**Instructions to follow**
Would you show every line from the records that holds "boundedness"?

**Before-and-after change records**
☆ ☆ ☆ ☆

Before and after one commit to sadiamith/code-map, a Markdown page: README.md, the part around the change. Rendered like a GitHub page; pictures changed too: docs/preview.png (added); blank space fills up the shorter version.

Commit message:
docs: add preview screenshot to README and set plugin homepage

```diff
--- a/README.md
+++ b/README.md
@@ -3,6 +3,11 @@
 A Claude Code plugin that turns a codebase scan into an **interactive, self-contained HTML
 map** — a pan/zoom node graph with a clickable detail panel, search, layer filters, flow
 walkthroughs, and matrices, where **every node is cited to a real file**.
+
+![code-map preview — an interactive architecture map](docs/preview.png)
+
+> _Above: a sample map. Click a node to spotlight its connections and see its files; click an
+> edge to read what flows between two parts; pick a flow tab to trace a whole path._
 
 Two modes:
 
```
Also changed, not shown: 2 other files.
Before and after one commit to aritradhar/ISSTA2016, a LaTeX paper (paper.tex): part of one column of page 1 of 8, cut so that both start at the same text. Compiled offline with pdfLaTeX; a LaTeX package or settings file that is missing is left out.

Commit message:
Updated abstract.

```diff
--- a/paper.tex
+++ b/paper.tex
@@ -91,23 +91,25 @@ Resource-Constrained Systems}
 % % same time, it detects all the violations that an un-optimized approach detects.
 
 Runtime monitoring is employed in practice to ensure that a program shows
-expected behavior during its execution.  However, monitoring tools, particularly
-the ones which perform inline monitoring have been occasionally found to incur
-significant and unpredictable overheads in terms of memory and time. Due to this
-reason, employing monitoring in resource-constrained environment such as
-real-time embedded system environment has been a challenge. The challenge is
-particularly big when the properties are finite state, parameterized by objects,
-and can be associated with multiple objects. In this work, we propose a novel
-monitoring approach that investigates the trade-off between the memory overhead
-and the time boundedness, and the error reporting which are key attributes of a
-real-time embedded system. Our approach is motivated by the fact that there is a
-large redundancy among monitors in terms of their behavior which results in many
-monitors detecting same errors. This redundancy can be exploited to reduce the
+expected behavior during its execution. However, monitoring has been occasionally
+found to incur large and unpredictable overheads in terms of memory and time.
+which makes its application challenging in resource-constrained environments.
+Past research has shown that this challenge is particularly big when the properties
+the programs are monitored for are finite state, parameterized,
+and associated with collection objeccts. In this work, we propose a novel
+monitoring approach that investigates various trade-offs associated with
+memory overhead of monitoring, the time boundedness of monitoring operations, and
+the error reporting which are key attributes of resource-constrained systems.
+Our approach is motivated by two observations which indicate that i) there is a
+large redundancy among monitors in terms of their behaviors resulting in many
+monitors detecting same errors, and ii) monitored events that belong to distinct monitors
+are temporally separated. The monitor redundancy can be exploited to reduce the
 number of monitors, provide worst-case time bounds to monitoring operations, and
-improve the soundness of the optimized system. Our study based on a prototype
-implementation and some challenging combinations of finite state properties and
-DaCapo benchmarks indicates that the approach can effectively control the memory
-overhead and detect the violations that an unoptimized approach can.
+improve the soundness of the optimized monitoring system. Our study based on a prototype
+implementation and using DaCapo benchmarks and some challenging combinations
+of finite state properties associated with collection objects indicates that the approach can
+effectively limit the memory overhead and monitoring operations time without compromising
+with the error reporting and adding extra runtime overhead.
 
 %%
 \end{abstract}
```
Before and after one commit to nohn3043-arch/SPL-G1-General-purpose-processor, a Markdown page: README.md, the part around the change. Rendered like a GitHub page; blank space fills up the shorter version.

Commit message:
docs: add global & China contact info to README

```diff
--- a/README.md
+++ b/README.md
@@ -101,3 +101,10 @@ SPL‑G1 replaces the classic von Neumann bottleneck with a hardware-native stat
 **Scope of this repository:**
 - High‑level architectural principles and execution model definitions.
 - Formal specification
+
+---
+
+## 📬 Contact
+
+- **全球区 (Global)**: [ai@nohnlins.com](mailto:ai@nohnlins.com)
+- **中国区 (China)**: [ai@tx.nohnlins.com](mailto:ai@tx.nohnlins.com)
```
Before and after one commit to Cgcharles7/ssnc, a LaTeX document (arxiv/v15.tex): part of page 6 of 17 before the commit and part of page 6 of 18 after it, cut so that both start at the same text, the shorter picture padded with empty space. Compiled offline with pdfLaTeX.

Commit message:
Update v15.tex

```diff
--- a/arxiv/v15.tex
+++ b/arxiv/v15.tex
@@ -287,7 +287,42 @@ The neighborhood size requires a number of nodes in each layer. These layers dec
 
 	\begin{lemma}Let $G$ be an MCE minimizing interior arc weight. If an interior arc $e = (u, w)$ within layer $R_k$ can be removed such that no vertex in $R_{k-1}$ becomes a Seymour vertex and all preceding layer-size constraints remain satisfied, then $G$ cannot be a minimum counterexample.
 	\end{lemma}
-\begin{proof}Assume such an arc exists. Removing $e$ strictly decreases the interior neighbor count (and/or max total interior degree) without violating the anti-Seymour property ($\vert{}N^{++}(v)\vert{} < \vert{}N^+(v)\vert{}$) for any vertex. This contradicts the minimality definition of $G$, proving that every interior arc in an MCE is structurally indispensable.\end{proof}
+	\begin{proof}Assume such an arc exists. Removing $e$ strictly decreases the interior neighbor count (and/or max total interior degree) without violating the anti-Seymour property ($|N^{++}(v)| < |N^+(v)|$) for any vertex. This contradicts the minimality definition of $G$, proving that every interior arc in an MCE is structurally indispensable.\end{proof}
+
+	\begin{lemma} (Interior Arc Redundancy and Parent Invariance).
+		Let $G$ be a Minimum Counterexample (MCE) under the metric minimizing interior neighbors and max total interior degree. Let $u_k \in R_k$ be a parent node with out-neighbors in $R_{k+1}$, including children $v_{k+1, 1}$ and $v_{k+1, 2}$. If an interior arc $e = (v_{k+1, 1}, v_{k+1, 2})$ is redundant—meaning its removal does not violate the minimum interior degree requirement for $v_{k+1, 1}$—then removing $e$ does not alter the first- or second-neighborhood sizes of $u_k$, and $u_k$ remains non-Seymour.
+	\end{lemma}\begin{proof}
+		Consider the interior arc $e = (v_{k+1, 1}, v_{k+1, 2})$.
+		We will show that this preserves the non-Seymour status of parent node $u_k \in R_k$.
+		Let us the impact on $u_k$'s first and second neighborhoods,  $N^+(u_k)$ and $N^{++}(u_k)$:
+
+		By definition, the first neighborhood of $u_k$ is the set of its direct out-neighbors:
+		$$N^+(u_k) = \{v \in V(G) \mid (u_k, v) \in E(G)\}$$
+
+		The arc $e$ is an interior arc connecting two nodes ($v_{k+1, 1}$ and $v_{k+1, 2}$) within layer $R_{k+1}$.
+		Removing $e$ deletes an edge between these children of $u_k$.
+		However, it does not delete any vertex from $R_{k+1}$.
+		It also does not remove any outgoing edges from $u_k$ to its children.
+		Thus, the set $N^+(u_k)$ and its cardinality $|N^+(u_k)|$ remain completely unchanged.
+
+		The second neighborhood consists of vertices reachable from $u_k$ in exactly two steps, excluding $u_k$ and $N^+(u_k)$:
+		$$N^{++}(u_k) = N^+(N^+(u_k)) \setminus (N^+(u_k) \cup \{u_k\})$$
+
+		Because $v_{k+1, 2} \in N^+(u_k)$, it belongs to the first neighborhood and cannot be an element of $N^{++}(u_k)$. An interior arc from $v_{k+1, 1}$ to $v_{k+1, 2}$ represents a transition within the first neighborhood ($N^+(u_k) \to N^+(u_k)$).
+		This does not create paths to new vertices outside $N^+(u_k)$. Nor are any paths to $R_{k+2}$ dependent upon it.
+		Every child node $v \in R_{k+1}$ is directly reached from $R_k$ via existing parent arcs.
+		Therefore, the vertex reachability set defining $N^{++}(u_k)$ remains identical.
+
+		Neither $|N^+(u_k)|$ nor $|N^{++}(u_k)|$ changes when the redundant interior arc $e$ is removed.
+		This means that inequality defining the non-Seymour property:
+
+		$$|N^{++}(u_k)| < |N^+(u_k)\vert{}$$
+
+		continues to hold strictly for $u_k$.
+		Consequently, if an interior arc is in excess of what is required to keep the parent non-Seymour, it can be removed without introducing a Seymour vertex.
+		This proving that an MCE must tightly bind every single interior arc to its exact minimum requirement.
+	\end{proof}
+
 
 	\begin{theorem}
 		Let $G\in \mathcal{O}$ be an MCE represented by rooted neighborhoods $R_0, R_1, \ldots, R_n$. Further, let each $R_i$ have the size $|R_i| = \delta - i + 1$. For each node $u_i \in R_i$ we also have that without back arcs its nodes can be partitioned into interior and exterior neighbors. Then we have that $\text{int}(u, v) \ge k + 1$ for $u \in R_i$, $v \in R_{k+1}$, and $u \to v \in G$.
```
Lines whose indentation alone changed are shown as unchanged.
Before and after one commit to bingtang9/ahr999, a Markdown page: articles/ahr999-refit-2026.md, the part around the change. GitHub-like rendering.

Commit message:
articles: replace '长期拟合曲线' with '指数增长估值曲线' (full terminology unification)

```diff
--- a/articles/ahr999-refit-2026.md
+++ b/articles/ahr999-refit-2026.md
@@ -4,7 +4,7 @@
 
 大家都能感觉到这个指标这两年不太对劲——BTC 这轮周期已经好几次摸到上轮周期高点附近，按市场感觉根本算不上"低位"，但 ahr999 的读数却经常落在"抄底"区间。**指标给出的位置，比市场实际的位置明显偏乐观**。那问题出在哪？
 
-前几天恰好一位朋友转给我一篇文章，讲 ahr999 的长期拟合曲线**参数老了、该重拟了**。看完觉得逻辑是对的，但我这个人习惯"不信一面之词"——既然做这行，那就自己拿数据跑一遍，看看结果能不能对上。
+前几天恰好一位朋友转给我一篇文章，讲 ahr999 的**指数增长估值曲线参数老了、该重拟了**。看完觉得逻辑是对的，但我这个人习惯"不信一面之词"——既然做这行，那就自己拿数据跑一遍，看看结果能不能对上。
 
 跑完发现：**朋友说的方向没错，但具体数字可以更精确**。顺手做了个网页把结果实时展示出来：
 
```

☆ ☆ ☆ ☆

**Response box**
-and the time boundedness, and the error reporting which are key attributes of a
+memory overhead of monitoring, the time boundedness of monitoring operations, and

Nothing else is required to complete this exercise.